In 2016, a team of astronomers from the European Southern Observatory discovered an exoplanet, Proxima b, located in a nearby system called Proxima Centauri. The information sparked lots of discussions since the exoplanet appeared to orbit the habitable zone of its star, which might mean that it could sustain life, while it’s the closest rocky planet to Earth to meet met this particular condition.
Several studies focused on the planet, attempting to answer a simple question: is that planet able to sustain life? Until now the results have been mostly negative, due to the variables of that solar system and the fact that the planet is tidally-locked to its star.
A new study conducted by researchers from the Carl Sagan Institute offers a different take as it claims that life could survive on Proxima b. Two specialized researchers elaborated the study.
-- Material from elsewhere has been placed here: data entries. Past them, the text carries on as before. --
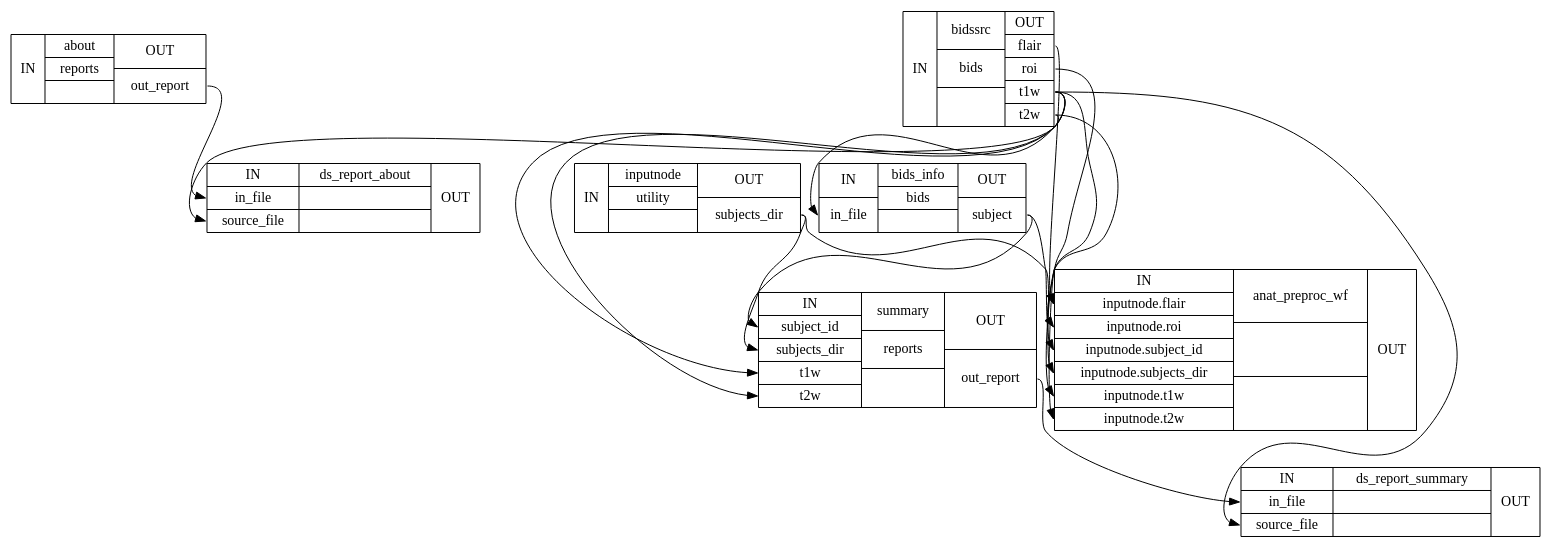
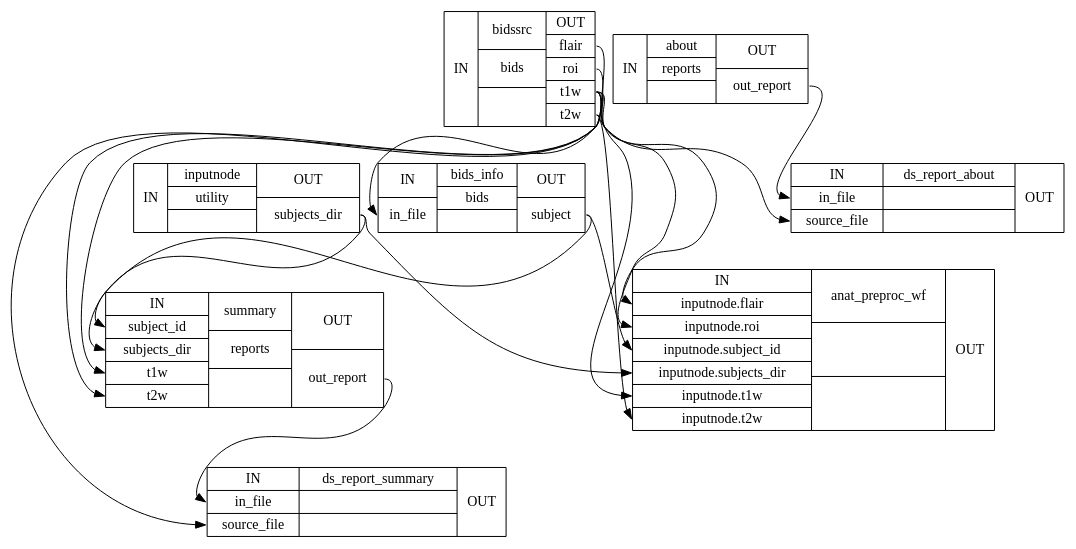
One commit to pcamach2/smriprep changed the diagram in 0.6.0rc5/wf_directive/api/single_subject_wf/smriprep-workflows-base-1_detailed.dot. Above: the diagram before and after it, drawn with Graphviz. The commit also changed other lines of this file and 3595 other files, not shown here.

```diff
--- a/0.6.0rc5/wf_directive/api/single_subject_wf/smriprep-workflows-base-1_detailed.dot
+++ b/0.6.0rc5/wf_directive/api/single_subject_wf/smriprep-workflows-base-1_detailed.dot
@@ -1,26 +1,26 @@
 digraph structs {
 node [shape=record];
+single_subject_wfinputnode [label="{IN}|{ inputnode | utility |  }|{OUT|<outsubjectsdir> subjects_dir}"];
+single_subject_wfbidssrc [label="{IN}|{ bidssrc | bids |  }|{OUT|<outflair> flair|<outroi> roi|<outt1w> t1w|<outt2w> t2w}"];
 single_subject_wfabout [label="{IN}|{ about | reports |  }|{OUT|<outoutreport> out_report}"];
-single_subject_wfbidssrc [label="{IN}|{ bidssrc | bids |  }|{OUT|<outflair> flair|<outroi> roi|<outt1w> t1w|<outt2w> t2w}"];
+single_subject_wfbids_info [label="{IN|<ininfile> in_file}|{ bids_info | bids |  }|{OUT|<outsubject> subject}"];
 single_subject_wfds_report_about [label="{IN|<ininfile> in_file|<insourcefile> source_file}|{ ds_report_about |  |  }|{OUT}"];
-single_subject_wfbids_info [label="{IN|<ininfile> in_file}|{ bids_info | bids |  }|{OUT|<outsubject> subject}"];
-single_subject_wfinputnode [label="{IN}|{ inputnode | utility |  }|{OUT|<outsubjectsdir> subjects_dir}"];
 single_subject_wfsummary [label="{IN|<insubjectid> subject_id|<insubjectsdir> subjects_dir|<int1w> t1w|<int2w> t2w}|{ summary | reports |  }|{OUT|<outoutreport> out_report}"];
+single_subject_wfanat_preproc_wf [label="{IN|<ininputnodeflair> inputnode.flair|<ininputnoderoi> inputnode.roi|<ininputnodesubjectid> inputnode.subject_id|<ininputnodesubjectsdir> inputnode.subjects_dir|<ininputnodet1w> inputnode.t1w|<ininputnodet2w> inputnode.t2w}|{ anat_preproc_wf |  |  }|{OUT}"];
 single_subject_wfds_report_summary [label="{IN|<ininfile> in_file|<insourcefile> source_file}|{ ds_report_summary |  |  }|{OUT}"];
-single_subject_wfanat_preproc_wf [label="{IN|<ininputnodeflair> inputnode.flair|<ininputnoderoi> inputnode.roi|<ininputnodesubjectid> inputnode.subject_id|<ininputnodesubjectsdir> inputnode.subjects_dir|<ininputnodet1w> inputnode.t1w|<ininputnodet2w> inputnode.t2w}|{ anat_preproc_wf |  |  }|{OUT}"];
 single_subject_wfabout:outoutreport:e -> single_subject_wfds_report_about:ininfile:w;
 single_subject_wfbids_info:outsubject:e -> single_subject_wfanat_preproc_wf:ininputnodesubjectid:w;
 single_subject_wfbids_info:outsubject:e -> single_subject_wfsummary:insubjectid:w;
 single_subject_wfbidssrc:outflair:e -> single_subject_wfanat_preproc_wf:ininputnodeflair:w;
 single_subject_wfbidssrc:outroi:e -> single_subject_wfanat_preproc_wf:ininputnoderoi:w;
 single_subject_wfbidssrc:outt1w:e -> single_subject_wfanat_preproc_wf:ininputnodet1w:w;
 single_subject_wfbidssrc:outt1w:e -> single_subject_wfbids_info:ininfile:w;
 single_subject_wfbidssrc:outt1w:e -> single_subject_wfds_report_about:insourcefile:w;
 single_subject_wfbidssrc:outt1w:e -> single_subject_wfds_report_summary:insourcefile:w;
 single_subject_wfbidssrc:outt1w:e -> single_subject_wfsummary:int1w:w;
 single_subject_wfbidssrc:outt2w:e -> single_subject_wfanat_preproc_wf:ininputnodet2w:w;
 single_subject_wfbidssrc:outt2w:e -> single_subject_wfsummary:int2w:w;
 single_subject_wfinputnode:outsubjectsdir:e -> single_subject_wfanat_preproc_wf:ininputnodesubjectsdir:w;
 single_subject_wfinputnode:outsubjectsdir:e -> single_subject_wfsummary:insubjectsdir:w;
 single_subject_wfsummary:outoutreport:e -> single_subject_wfds_report_summary:ininfile:w;
 }
```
They observed the amount of UV flux present on the surface of a planet which orbited a red dwarf star and compared the data with similar conditions that were present on primordial Earth.
Proxima b, the nearest exoplanet, might sustain life
Many researchers debated the habitability of systems which contain red dwarfs. One of the most common traits is the fact that they can be found in high number throughout the universe. It is estimated that at up to 85% of the stars found in the Milky Way are red dwarfs. Red dwarfs are very resilient, and they can survive trillions of years. It seems that rocky planets favor this type of star since they are often found near them. This theory is reinforced by the fact that a high number of rocky planets was found near red dwarfs.
It is essential to keep in mind the fact that red dwarf stars aren’t the best when it comes to habitability since they are quite unstable and tend to release flare-ups. The flares will emit a large amount of high-energy UV radiation which can shred the atmosphere of a planet and eradicate life.
The results of the study suggest that life could exist on Proxima b in a primitive stage, but further research is needed. At least, according to the researchers, we now know that the nearest exoplanet might sustain life. The study has been published in a peer-reviewed journal.
Jasmine holds a Master’s in Journalism from Ryerson University in Toronto and writes professionally in a broad variety of genres. She has worked as a senior manager in public relations and communications for major telecommunication companies, and is the former Deputy Director for Media Relations with the Modern Coalition. Jasmine writes primarily in our LGBTTQQIAAP and Science section.